» **WHAT IS EXPECTED**
Find every line containing the string "pickle" in the data below, and report how many there are, with no other words.

Source data:
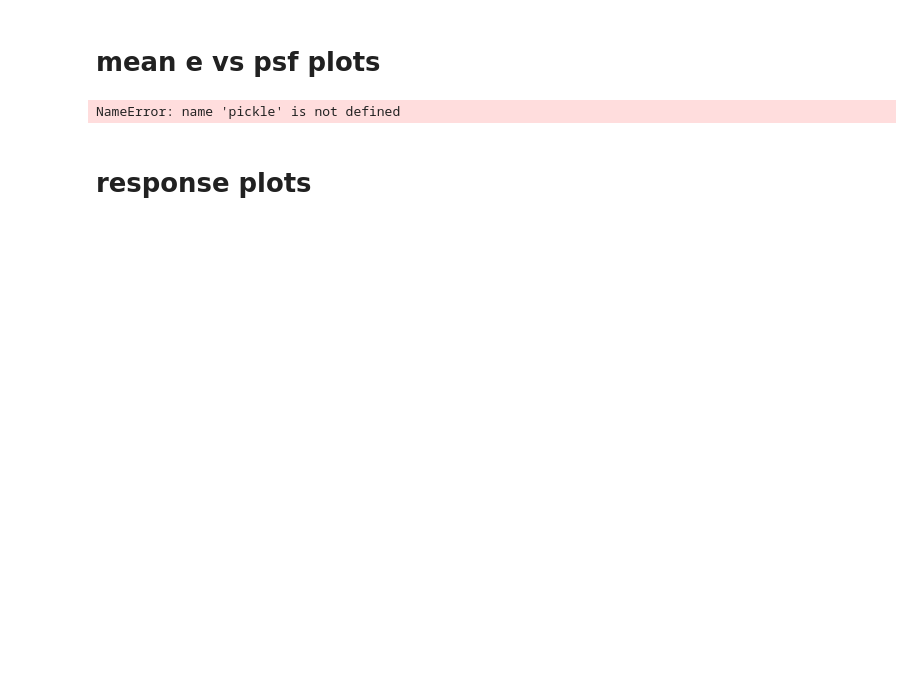
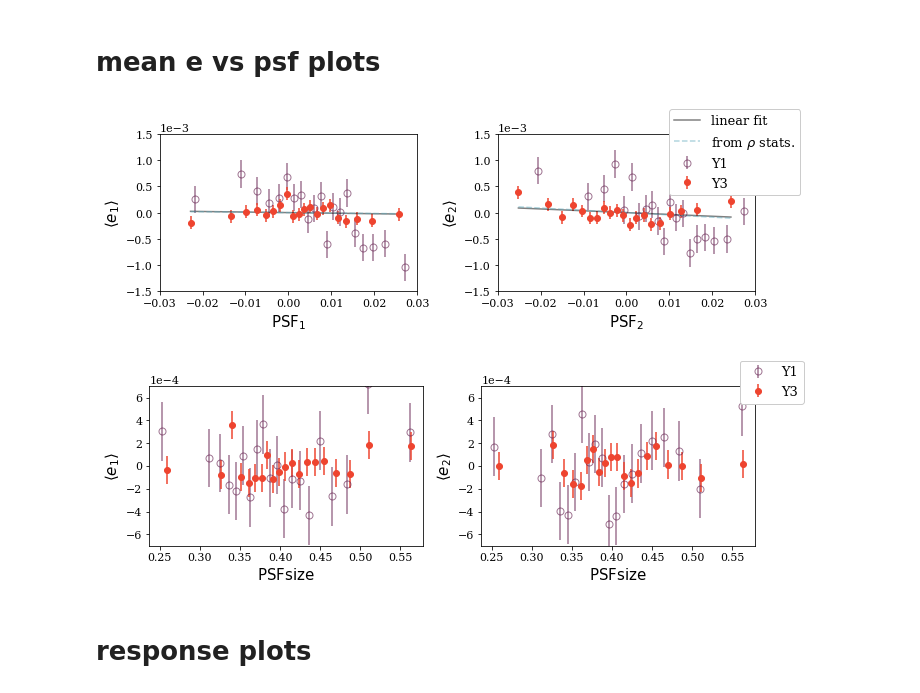
Before and after one commit to des-science/Y3_shearcat_tests, a Jupyter notebook: final_plots_paper/All_the_plots.ipynb, the cells around one changed output. Saved outputs shown, nothing was run; the diff lists cells and outputs as text; code cells hidden in the pictures; blank space fills up the shorter version.

```diff
--- a/final_plots_paper/All_the_plots.ipynb
+++ b/final_plots_paper/All_the_plots.ipynb
@@ -228,44 +236,23 @@ UnicodeDecodeError: 'ascii' codec can't decode byte 0xbc in position 1: ordinal
 # %% [markdown]
 # mean e vs psf plots
 # %%
-def load_obj(name):
-    with open(name + '.pkl', 'rb') as f:
-        return pickle.load(f)#, encoding='latin1')
-
 plot_dict=load_obj('everything_you_need_for_ABE_focal_plane')
 
 
-def hex_to_rgb(value):
-    value = value.lstrip('#')
-    lv = len(value)
-    return tuple(int(value[i:i + lv // 3], 16) for i in range(0, lv, lv // 3))
-
-
-def rgb_to_hex(rgb):
-    return '#%02x%02x%02x' % rgb
-
-c_2=rgb_to_hex((39, 196, 96))
-c_3=rgb_to_hex((55, 94, 50))
-c_2=rgb_to_hex((121, 183, 179))
-c_2 ='#82B74B'
-c_3 ='#405D27'
-
-
-colors = [c_2,c_3]
 
 fig, ax = plt.subplots(1,2,sharex = True, figsize=(10,3.5))
 
 
 #****************************
 duv = plot_dict['fit_dict']['e1psf_e1_Y1']
-ax[0].errorbar(duv['x0'],duv['vec'],duv['err'],fmt='o',alpha = 0.6,label = 'Y1' ,markersize=7,markerfacecoloralt=c_2,color=c_2,fillstyle='none')
+ax[0].errorbar(duv['x0'],duv['vec'],duv['err'],fmt='o',alpha = 0.6,label = 'Y1' ,markersize=7,markerfacecoloralt=colors[0],color=colors[0],fillstyle='none')
 duv = plot_dict['fit_dict']['e1psf_e1']
-ax[0].errorbar(duv['x0'],duv['vec'],duv['err'],fmt='o',color=c_3, label = 'Y3')
+ax[0].errorbar(duv['x0'],duv['vec'],duv['err'],fmt='o',color=colors[1], label = 'Y3')
 b_=duv['mut'][0][0]
 ax[0].plot(duv['x0'],b_*(duv['x0']-duv['xmm']),alpha = 0.5,color='black',label='linear fit')
 #ax[0].fill_between(duv['x0'], (b_+np.sqrt(duv['mut'][1][0,0]))*(duv['x0']-duv['xmm']),(b_-np.sqrt(duv['mut'][1][0,0]))*(duv['x0']-duv['xmm']),alpha = 0.5,color="black",label="real plane coord.")
 b_ =  plot_dict['dict_slopes']['e1psf_e1'][0]
-ax[0].plot(duv['x0'],b_*(duv['x0']-duv['xmm']),alpha = 0.5,color='red',linestyle='dashed',label=r'from $\rho$ stats.')
+ax[0].plot(duv['x0'],b_*(duv['x0']-duv['xmm']),alpha = 0.5,color=colors[2],linestyle='dashed',label=r'from $\rho$ stats.')
 #ax[0].fill_between(x0, (b_+dus['err'])*(x0-xmm),(b_-dus['err'])*(x0-xmm),alpha = 0.5,color="red",label="focal plane coord.")
 
 
@@ -278,16 +265,16 @@ ax[0].plot(duv['x0'],b_*(duv['x0']-duv['xmm']),alpha = 0.5,color='red',linestyle
 
 #****************************
 duv = plot_dict['fit_dict']['e2psf_e2_Y1']
-ax[1].errorbar(duv['x0'],duv['vec'],duv['err'],fmt='o', alpha = 0.6,label = 'Y1' ,markersize=7,markerfacecoloralt=c_2,color=c_2,fillstyle='none')
+ax[1].errorbar(duv['x0'],duv['vec'],duv['err'],fmt='o', alpha = 0.6,label = 'Y1' ,markersize=7,markerfacecoloralt=colors[0],color=colors[0],fillstyle='none')
 
 duv = plot_dict['fit_dict']['e2psf_e2']
-ax[1].errorbar(duv['x0'],duv['vec'],duv['err'],fmt='o',color=c_3, label = 'Y3')
+ax[1].errorbar(duv['x0'],duv['vec'],duv['err'],fmt='o',color=colors[1], label = 'Y3')
 
 b_=duv['mut'][0][0]
 ax[1].plot(duv['x0'],b_*(duv['x0']-duv['xmm']),alpha = 0.5,color='black',label='linear fit')
 #ax[0].fill_between(duv['x0'], (b_+np.sqrt(duv['mut'][1][0,0]))*(duv['x0']-duv['xmm']),(b_-np.sqrt(duv['mut'][1][0,0]))*(duv['x0']-duv['xmm']),alpha = 0.5,color="black",label="real plane coord.")
 b_ =  plot_dict['dict_slopes']['e2psf_e2'][0]
-ax[1].plot(duv['x0'],b_*(duv['x0']-duv['xmm']),alpha = 0.5,color='red',linestyle='dashed',label=r'from $\rho$ stats.')
+ax[1].plot(duv['x0'],b_*(duv['x0']-duv['xmm']),alpha = 0.5,color=colors[2],linestyle='dashed',label=r'from $\rho$ stats.')
 #ax[1].fill_between(duv['x0'], (b_+np.sqrt(duv['mut'][1][0,0]))*(duv['x0']-duv['xmm']),(b_-np.sqrt(duv['mut'][1][0,0]))*(duv['x0']-duv['xmm']),alpha = 0.5,color="black",label="real plane coord.")
 
 
@@ -313,42 +300,42 @@ plt.show()
 
 
 
-colors = [c_2,c_3]
 fig, ax = plt.subplots(1,2,sharex = True, figsize=(10,3.5))
 
 
 #****************************
 duv = plot_dict['fit_dict']['e1psf_size_Y1']
-ax[0].errorbar(duv['x0'],duv['vec'],duv['err'],fmt='o',alpha = 0.6,label = 'Y1' ,markersize=7,markerfacecoloralt=c_2,color=c_2,fillstyle='none')
+ax[0].errorbar(duv['x0'],duv['vec'],duv['err'],fmt='o',alpha = 0.6,label = 'Y1' ,markersize=7,markerfacecoloralt=colors[0],color=colors[0],fillstyle='none')
 
 duv = plot_dict['fit_dict']['e1psf_size']
-ax[0].errorbar(duv['x0'],duv['vec'],duv['err'],fmt='o',color=c_3, label = 'Y3')
+ax[0].errorbar(duv['x0'],duv['vec'],duv['err'],fmt='o',color=colors[1], label = 'Y3')
 
 #****************************
 duv = plot_dict['fit_dict']['e2psf_size_Y1']
-ax[1].errorbar(duv['x0'],duv['vec'],duv['err'],fmt='o',alpha = 0.6,label = 'Y1' ,markersize=7,markerfacecoloralt=c_2,color=c_2,fillstyle='none')
+ax[1].errorbar(duv['x0'],duv['vec'],duv['err'],fmt='o',alpha = 0.6,label = 'Y1' ,markersize=7,markerfacecoloralt=colors[0],color=colors[0],fillstyle='none')
 
 duv = plot_dict['fit_dict']['e2psf_size']
-ax[1].errorbar(duv['x0'],duv['vec'],duv['err'],fmt='o',color=c_3, label = 'Y3')
+ax[1].errorbar(duv['x0'],duv['vec'],duv['err'],fmt='o',color=colors[1], label = 'Y3')
 
 
 
 ax[1].legend(loc="upper right", bbox_to_anchor=(1.2,1.2),fontsize=13,framealpha=1)
 
 ax[0].set_ylabel(r"$\langle e_1 \rangle$",size=15)
 ax[1].set_ylabel(r"$\langle e_2 \rangle$",size=15)
 ax[0].set_xlabel(r"${\rm PSF size}$",size=15)
 ax[1].set_xlabel(r"${\rm PSF size}$",size=15)
 ax[1].set_ylim([-0.0007,0.0007])
 ax[0].set_ylim([-0.0007,0.0007])
 ax[0].ticklabel_format(style='sci', axis='y', scilimits=(0,0))
 ax[1].ticklabel_format(style='sci', axis='y', scilimits=(0,0))
 
 plt.tight_layout()
 plt.savefig('./figures/e_PSFsize_y3y1.pdf',bbox_inches='tight')
 plt.show()
 # %% [output]
-NameError: name 'pickle' is not defined
+[figure, added]
+[figure, added]
 # %% [markdown]
 # response plots
 # %%
```
Also changed, not shown: parts of 8 cells of this notebook.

» **RESULT BELOW**
2